→ Task instructions
The result should be every line in the material below containing the string "used".

=== Data supplied ===

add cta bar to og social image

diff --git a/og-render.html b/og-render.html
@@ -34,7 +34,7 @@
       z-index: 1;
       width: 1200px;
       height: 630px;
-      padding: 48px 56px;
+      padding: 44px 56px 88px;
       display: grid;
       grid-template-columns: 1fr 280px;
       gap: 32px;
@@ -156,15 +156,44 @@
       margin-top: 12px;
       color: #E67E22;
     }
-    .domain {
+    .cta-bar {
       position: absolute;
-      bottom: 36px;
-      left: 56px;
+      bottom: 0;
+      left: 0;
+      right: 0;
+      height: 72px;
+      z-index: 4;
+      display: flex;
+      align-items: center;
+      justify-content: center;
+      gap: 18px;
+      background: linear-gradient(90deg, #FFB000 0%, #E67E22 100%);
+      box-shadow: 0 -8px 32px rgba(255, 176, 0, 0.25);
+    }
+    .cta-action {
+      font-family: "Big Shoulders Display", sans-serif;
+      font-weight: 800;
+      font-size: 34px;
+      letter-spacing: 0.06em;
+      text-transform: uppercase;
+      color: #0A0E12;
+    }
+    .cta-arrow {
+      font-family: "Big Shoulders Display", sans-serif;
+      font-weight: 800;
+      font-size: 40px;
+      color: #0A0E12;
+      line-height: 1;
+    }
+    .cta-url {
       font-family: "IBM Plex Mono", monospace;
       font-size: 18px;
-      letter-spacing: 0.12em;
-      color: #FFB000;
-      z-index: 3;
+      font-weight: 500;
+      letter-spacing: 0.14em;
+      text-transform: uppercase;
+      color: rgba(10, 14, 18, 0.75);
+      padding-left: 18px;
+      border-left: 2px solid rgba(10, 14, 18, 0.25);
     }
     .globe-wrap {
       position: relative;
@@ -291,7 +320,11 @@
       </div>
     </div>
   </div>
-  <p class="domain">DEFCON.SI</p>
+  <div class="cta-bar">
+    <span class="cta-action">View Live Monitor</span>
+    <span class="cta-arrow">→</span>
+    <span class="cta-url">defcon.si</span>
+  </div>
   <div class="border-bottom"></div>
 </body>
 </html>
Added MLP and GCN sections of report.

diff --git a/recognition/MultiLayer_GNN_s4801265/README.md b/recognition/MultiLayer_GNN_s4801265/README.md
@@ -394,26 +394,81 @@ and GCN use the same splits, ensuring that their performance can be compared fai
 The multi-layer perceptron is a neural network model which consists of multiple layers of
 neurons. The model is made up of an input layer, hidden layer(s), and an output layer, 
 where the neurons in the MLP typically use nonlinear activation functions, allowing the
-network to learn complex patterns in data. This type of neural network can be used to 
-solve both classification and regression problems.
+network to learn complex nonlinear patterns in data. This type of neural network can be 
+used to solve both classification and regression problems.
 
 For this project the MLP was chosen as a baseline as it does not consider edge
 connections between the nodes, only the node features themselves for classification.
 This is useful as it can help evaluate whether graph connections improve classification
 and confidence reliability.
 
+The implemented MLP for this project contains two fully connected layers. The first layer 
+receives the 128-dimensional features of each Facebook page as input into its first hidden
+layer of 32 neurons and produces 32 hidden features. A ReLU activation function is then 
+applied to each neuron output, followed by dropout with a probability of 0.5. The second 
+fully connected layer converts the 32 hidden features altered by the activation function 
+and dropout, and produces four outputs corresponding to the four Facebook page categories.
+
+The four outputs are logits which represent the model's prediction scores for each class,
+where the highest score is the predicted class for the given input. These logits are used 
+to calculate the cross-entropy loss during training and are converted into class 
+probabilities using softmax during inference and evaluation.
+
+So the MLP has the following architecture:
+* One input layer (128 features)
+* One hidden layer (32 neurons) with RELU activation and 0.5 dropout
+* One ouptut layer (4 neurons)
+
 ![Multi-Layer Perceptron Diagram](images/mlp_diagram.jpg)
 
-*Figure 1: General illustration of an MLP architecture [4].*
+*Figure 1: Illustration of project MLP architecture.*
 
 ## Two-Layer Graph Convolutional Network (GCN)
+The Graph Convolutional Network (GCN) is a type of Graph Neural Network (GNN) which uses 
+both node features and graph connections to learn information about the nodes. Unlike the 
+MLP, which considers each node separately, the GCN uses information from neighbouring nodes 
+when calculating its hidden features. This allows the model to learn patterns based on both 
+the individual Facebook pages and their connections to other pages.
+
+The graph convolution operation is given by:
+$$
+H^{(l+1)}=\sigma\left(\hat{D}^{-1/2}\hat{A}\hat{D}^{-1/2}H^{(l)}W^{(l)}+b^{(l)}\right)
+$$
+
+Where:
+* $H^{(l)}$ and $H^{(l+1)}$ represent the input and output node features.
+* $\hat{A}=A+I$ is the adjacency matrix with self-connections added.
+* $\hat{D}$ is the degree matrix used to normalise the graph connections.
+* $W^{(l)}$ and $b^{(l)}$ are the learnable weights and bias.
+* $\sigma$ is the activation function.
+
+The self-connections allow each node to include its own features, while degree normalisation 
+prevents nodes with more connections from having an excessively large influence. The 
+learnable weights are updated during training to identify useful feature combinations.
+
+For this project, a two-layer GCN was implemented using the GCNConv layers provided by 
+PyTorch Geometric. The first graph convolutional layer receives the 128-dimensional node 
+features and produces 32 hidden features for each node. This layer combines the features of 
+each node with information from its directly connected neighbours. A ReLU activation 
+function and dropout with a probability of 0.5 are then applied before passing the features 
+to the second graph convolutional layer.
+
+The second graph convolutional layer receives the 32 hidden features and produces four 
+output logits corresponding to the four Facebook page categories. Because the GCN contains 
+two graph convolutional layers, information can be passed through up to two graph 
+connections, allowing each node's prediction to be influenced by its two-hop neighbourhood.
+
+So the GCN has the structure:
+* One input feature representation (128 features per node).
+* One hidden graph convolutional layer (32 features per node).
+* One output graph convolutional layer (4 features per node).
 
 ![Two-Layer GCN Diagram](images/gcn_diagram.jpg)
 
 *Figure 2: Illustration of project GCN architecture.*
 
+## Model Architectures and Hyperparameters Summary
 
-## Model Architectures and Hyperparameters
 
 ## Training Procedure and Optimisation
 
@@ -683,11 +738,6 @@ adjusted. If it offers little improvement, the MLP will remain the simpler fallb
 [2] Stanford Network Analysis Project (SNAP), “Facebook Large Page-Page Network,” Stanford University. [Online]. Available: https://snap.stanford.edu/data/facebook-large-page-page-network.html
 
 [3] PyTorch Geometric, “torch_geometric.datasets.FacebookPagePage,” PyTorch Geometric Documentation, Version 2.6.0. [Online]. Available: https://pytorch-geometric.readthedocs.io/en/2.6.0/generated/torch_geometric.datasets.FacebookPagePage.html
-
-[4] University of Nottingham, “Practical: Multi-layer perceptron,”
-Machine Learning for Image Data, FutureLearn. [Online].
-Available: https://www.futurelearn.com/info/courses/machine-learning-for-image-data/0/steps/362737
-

===

→ Answer below
-network to learn complex patterns in data. This type of neural network can be used to 
+used to solve both classification and regression problems.
+where the highest score is the predicted class for the given input. These logits are used 
+* $\hat{D}$ is the degree matrix used to normalise the graph connections.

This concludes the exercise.